You might consider putting your hair-coloring plans on hold for a while. Though there's no proof that the chemicals in hair dyes, permanent wave solutions, or relaxers cause birth defects, miscarriages, or any other pregnancy complications, there are no reliable studies that prove these substances are safe either. Researchers do know that they penetrate the scalp and enter the bloodstream, so theoretically they could reach your growing baby. For this reason, some healthcare providers now recommend that pregnant women avoid such hair treatments, especially during the first trimester when their unborn baby's organs are beginning to develop.
But if you're desperate, choose a process that involves less scalp contact, such as highlights. Vegetable-based dyes, such as henna, are also considered safe. If you're the do-it-yourself type, wear gloves to minimize absorption of hair-product chemicals through your skin, and don't leave the product on any longer than necessary. And whether you're at home or in a salon, make sure the area is well ventilated to avoid breathing in any fumes.
Is it safe to change the cat's litter?
Toxoplasmosis is a parasitic infection with symptoms that resemble the flu (fever, aching joints). In general, there are no lasting effects on the woman who contracts the toxoplasmosis. The bacteria that cause this infection are often found in animal droppings and raw meat.

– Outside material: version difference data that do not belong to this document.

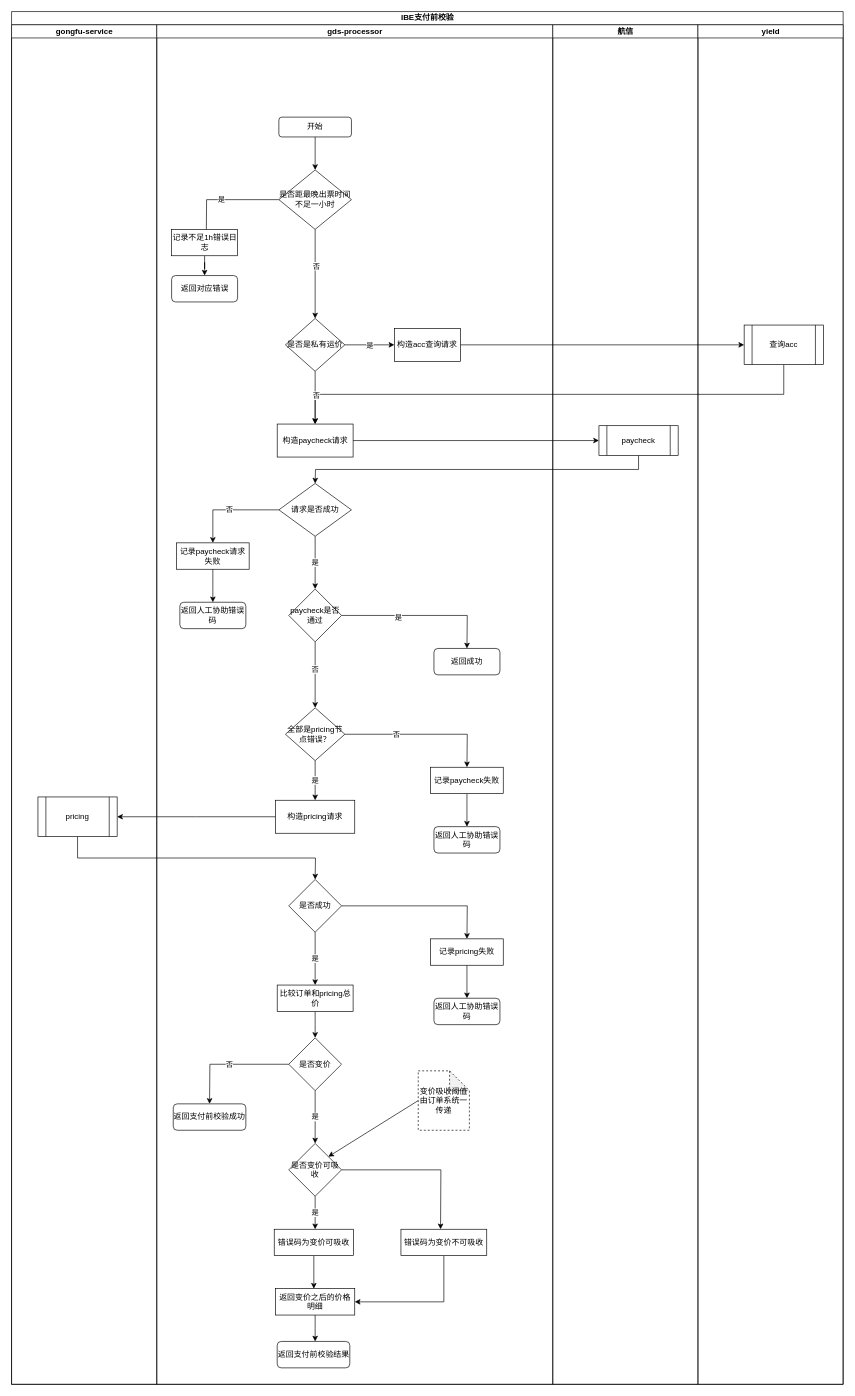
The draw.io diagram page "gds支付前校验-IBE" (9 of 9) of pkfare/paycheck-refactor/新支付前校验流程.drawio in zhangweixin/design-diagram, before the edit. Source tidied: cells renumbered, new cells numbered last; positions are measured from the earlier drawing's top-left corner, leaving out a move shared by most shapes. Both pictures are drawn from the tidied source at 66%, with x=0, y=0 at pixel (11, 11).
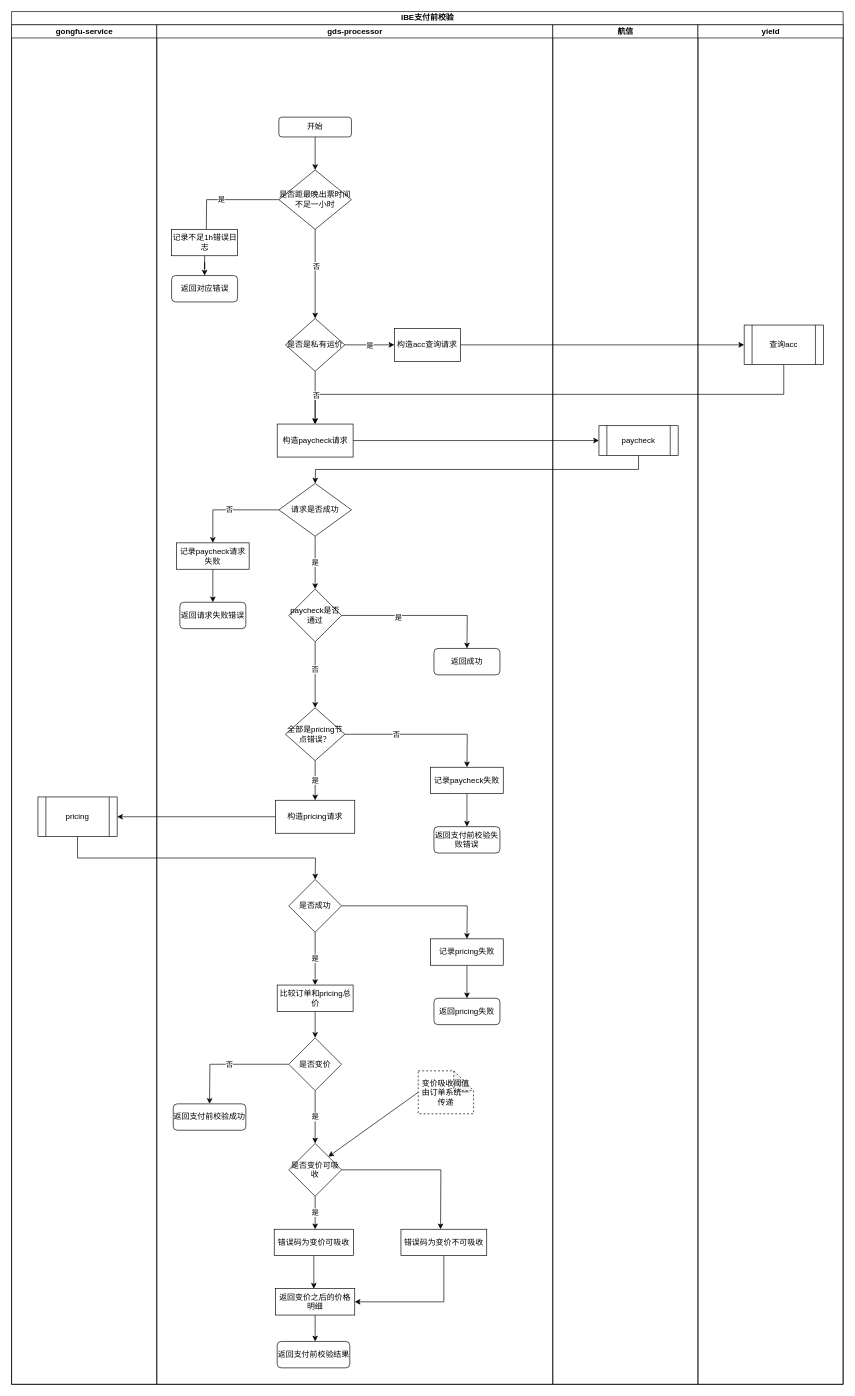
The same page after the edit.

Unchanged cells that the change refers to:
```xml
<mxCell id="9" value="gds-processor" style="swimlane;startSize=20;html=1;" parent="2" vertex="1">
  <mxGeometry x="220" y="20" width="600" height="2060" as="geometry" />
</mxCell>
```

The edit, as a diff of the source:
```diff
@@
-    <mxCell id="31" value="返回人工协助错误码" style="rounded=1;whiteSpace=wrap;html=1;" parent="9" vertex="1">
+    <mxCell id="31" value="返回请求失败错误" style="rounded=1;whiteSpace=wrap;html=1;" parent="9" vertex="1">
       <mxGeometry x="35" y="875" width="100" height="40" as="geometry" />
     </mxCell>
@@
-    <mxCell id="65" value="返回人工协助错误码" style="rounded=1;whiteSpace=wrap;html=1;" parent="9" vertex="1">
+    <mxCell id="65" value="返回pricing失败" style="rounded=1;whiteSpace=wrap;html=1;" parent="9" vertex="1">
       <mxGeometry x="420" y="1475" width="100" height="40" as="geometry" />
     </mxCell>
@@
-    <mxCell id="68" value="返回人工协助错误码" style="rounded=1;whiteSpace=wrap;html=1;" parent="9" vertex="1">
+    <mxCell id="68" value="返回支付前校验失败错误" style="rounded=1;whiteSpace=wrap;html=1;" parent="9" vertex="1">
       <mxGeometry x="420" y="1215" width="100" height="40" as="geometry" />
     </mxCell>
@@
     <mxCell id="70" value="变价吸收阈值由订单系统一传递" style="shape=note;whiteSpace=wrap;html=1;backgroundOutline=1;darkOpacity=0.05;dashed=1;strokeColor=default;" parent="9" vertex="1">
-      <mxGeometry x="396.2" y="1585" width="77.5" height="90" as="geometry" />
+      <mxGeometry x="396.2" y="1585" width="83.8" height="65" as="geometry" />
     </mxCell>
```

Unfortunately, if passed to your baby, toxoplasmosis can lead to vision or hearing problems. To keep the infection at bay, ask your partner to clean your cat's litter box or pet cage during your pregnancy, and avoid undercooked meat. If you do develop the symptoms above, call your doctor. Early treatment with antibiotics can protect your baby.
Richard H. Schwarz, MD, obstetrical consultant to the March of Dimes, is past president of the American College of Obstetricians and Gynecologists; chairman of the department of obstetrics and gynecology at New York Methodist Hospital, in Brooklyn; and a professor of obstetrics and gynecology at Cornell University Medical College, in New York City.
All content on this Web site, including medical opinion and any other health-related information, is for informational purposes only and should not be considered to be a specific diagnosis or treatment plan for any individual situation. Use of this site and the information contained herein does not create a doctor-patient relationship. Always seek the direct advice of your own doctor in connection with any questions or issues you may have regarding your own health or the health of others.